[Start of section]

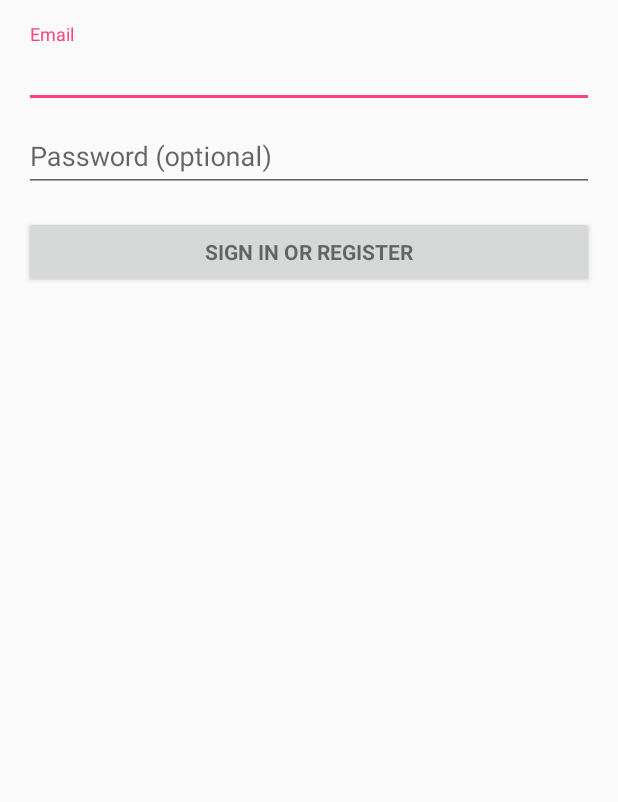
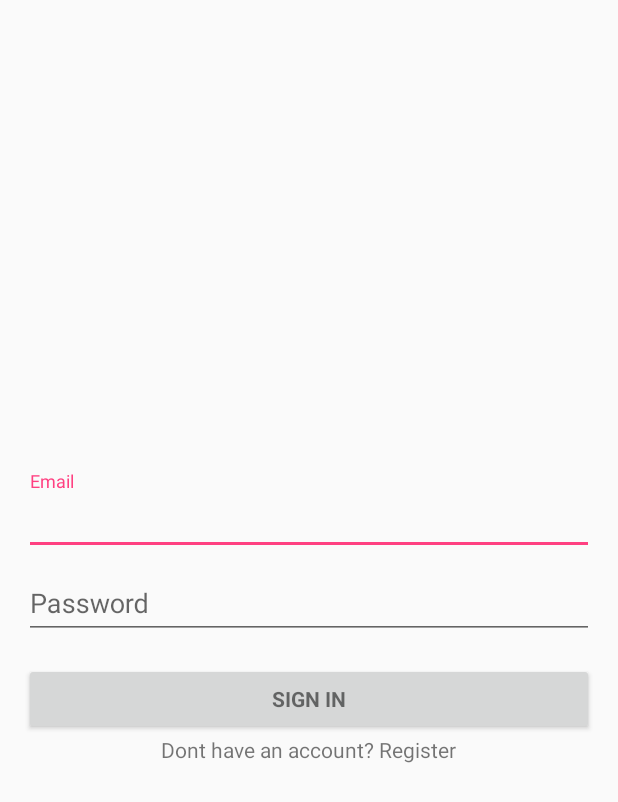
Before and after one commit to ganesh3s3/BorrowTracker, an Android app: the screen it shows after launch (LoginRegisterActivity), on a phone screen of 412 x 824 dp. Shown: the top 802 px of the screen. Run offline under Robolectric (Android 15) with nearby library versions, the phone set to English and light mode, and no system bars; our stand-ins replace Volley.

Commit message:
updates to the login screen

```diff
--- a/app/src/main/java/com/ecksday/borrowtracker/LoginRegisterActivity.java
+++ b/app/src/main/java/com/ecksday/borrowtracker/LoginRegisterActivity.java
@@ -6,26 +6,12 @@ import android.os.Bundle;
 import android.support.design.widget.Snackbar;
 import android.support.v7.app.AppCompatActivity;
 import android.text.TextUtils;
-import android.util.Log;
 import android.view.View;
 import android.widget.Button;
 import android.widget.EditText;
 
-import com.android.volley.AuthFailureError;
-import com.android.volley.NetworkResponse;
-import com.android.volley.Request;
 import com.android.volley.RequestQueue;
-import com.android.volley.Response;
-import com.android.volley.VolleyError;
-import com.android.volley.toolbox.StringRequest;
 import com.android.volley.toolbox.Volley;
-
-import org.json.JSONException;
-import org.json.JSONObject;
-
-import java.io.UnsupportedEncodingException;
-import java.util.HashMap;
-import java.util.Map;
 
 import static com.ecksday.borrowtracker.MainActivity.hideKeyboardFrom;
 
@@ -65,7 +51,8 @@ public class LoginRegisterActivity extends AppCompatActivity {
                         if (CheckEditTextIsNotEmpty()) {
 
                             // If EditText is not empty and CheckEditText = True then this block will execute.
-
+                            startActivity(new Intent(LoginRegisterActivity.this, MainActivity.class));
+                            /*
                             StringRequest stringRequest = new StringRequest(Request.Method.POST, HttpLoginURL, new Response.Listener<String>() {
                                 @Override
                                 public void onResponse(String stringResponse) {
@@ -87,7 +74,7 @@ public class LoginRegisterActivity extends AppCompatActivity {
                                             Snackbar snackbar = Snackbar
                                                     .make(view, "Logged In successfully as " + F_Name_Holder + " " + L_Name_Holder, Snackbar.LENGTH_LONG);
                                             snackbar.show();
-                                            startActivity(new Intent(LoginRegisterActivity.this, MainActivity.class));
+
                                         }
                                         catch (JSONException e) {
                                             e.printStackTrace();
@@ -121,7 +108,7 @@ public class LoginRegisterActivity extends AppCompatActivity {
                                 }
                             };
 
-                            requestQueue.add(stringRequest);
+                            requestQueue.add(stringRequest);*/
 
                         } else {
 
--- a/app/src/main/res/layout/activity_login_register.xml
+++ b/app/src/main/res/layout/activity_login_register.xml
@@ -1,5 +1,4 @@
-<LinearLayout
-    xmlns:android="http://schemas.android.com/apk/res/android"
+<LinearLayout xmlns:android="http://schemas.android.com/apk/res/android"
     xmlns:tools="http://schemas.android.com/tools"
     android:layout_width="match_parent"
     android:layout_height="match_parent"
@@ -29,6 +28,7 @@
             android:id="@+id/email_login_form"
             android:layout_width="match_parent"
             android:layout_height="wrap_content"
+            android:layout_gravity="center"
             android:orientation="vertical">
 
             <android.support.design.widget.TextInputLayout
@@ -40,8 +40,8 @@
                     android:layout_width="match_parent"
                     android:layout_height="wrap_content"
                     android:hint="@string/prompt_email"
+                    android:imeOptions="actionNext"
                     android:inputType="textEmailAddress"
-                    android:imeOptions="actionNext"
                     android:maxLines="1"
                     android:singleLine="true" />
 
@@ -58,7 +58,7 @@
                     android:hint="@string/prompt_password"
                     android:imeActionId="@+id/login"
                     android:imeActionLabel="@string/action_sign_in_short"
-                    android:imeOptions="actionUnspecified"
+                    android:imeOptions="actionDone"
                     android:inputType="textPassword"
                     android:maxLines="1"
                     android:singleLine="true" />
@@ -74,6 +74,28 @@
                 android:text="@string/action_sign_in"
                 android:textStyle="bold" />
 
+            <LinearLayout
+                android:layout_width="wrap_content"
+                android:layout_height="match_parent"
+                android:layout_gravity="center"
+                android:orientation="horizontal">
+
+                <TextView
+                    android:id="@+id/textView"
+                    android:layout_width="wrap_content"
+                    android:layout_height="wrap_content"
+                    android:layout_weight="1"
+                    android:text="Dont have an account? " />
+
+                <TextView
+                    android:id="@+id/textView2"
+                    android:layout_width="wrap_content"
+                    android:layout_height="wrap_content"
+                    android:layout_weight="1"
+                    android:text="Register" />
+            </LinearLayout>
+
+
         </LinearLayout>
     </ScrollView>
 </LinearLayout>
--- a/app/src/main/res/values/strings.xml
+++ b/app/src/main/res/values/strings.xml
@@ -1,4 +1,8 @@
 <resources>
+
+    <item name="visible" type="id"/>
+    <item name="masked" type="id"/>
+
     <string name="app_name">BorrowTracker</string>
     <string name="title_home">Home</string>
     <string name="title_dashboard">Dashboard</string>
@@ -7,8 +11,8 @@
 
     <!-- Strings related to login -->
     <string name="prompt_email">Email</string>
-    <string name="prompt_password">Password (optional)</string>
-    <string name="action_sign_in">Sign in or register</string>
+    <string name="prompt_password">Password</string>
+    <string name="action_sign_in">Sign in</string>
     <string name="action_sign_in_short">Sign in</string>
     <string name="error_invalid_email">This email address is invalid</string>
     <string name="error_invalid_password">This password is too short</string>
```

[End of section]

» **PROBLEM TO WORK ON**: List each line in the listing that contains the string "class".

» **YOUR RESPONSE**:
@@ -65,7 +51,8 @@ public class LoginRegisterActivity extends AppCompatActivity {
+                            startActivity(new Intent(LoginRegisterActivity.this, MainActivity.class));
@@ -87,7 +74,7 @@ public class LoginRegisterActivity extends AppCompatActivity {
-                                            startActivity(new Intent(LoginRegisterActivity.this, MainActivity.class));
@@ -121,7 +108,7 @@ public class LoginRegisterActivity extends AppCompatActivity {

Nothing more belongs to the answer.